Your task
All of the entries should be returned without a single change.
━━━━━ Data extract ━━━━━
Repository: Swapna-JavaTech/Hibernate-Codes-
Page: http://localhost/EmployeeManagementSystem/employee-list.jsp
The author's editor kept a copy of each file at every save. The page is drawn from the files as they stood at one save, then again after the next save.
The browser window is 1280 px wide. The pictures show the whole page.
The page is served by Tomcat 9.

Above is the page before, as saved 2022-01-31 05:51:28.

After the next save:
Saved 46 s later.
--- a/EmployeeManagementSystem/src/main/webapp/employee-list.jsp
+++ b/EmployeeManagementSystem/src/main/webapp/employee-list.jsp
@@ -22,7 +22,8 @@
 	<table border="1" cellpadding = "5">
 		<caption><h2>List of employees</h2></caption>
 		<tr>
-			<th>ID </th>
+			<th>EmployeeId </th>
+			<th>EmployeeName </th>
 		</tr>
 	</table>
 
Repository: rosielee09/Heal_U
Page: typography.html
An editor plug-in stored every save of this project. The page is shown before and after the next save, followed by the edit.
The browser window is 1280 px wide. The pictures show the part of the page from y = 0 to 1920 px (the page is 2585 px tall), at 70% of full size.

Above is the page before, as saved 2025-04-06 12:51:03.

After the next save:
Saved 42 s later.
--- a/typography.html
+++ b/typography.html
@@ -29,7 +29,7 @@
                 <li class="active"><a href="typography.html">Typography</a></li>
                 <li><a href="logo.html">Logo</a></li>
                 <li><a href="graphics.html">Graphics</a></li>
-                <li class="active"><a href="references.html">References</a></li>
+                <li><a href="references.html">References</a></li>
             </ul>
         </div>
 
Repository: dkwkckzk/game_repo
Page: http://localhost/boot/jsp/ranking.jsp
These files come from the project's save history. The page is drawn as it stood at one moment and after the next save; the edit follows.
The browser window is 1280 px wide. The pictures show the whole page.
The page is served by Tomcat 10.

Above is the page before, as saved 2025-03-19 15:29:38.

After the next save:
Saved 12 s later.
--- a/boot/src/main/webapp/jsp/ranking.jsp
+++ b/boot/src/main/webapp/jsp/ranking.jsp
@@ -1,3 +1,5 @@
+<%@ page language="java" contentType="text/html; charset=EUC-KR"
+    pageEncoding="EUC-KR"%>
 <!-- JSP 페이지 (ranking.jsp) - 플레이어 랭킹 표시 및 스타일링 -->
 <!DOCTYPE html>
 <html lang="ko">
━━━━━
Solution
Repository: Swapna-JavaTech/Hibernate-Codes-
Page: http://localhost/EmployeeManagementSystem/employee-list.jsp
The author's editor kept a copy of each file at every save. The page is drawn from the files as they stood at one save, then again after the next save.
The browser window is 1280 px wide. The pictures show the whole page.
The page is served by Tomcat 9.

Above is the page before, as saved 2022-01-31 05:51:28.

After the next save:
Saved 46 s later.
--- a/EmployeeManagementSystem/src/main/webapp/employee-list.jsp
+++ b/EmployeeManagementSystem/src/main/webapp/employee-list.jsp
@@ -22,7 +22,8 @@
 	<table border="1" cellpadding = "5">
 		<caption><h2>List of employees</h2></caption>
 		<tr>
-			<th>ID </th>
+			<th>EmployeeId </th>
+			<th>EmployeeName </th>
 		</tr>
 	</table>
 
Repository: rosielee09/Heal_U
Page: typography.html
An editor plug-in stored every save of this project. The page is shown before and after the next save, followed by the edit.
The browser window is 1280 px wide. The pictures show the part of the page from y = 0 to 1920 px (the page is 2585 px tall), at 70% of full size.

Above is the page before, as saved 2025-04-06 12:51:03.

After the next save:
Saved 42 s later.
--- a/typography.html
+++ b/typography.html
@@ -29,7 +29,7 @@
                 <li class="active"><a href="typography.html">Typography</a></li>
                 <li><a href="logo.html">Logo</a></li>
                 <li><a href="graphics.html">Graphics</a></li>
-                <li class="active"><a href="references.html">References</a></li>
+                <li><a href="references.html">References</a></li>
             </ul>
         </div>
 
Repository: dkwkckzk/game_repo
Page: http://localhost/boot/jsp/ranking.jsp
These files come from the project's save history. The page is drawn as it stood at one moment and after the next save; the edit follows.
The browser window is 1280 px wide. The pictures show the whole page.
The page is served by Tomcat 10.

Above is the page before, as saved 2025-03-19 15:29:38.

After the next save:
Saved 12 s later.
--- a/boot/src/main/webapp/jsp/ranking.jsp
+++ b/boot/src/main/webapp/jsp/ranking.jsp
@@ -1,3 +1,5 @@
+<%@ page language="java" contentType="text/html; charset=EUC-KR"
+    pageEncoding="EUC-KR"%>
 <!-- JSP 페이지 (ranking.jsp) - 플레이어 랭킹 표시 및 스타일링 -->
 <!DOCTYPE html>
 <html lang="ko">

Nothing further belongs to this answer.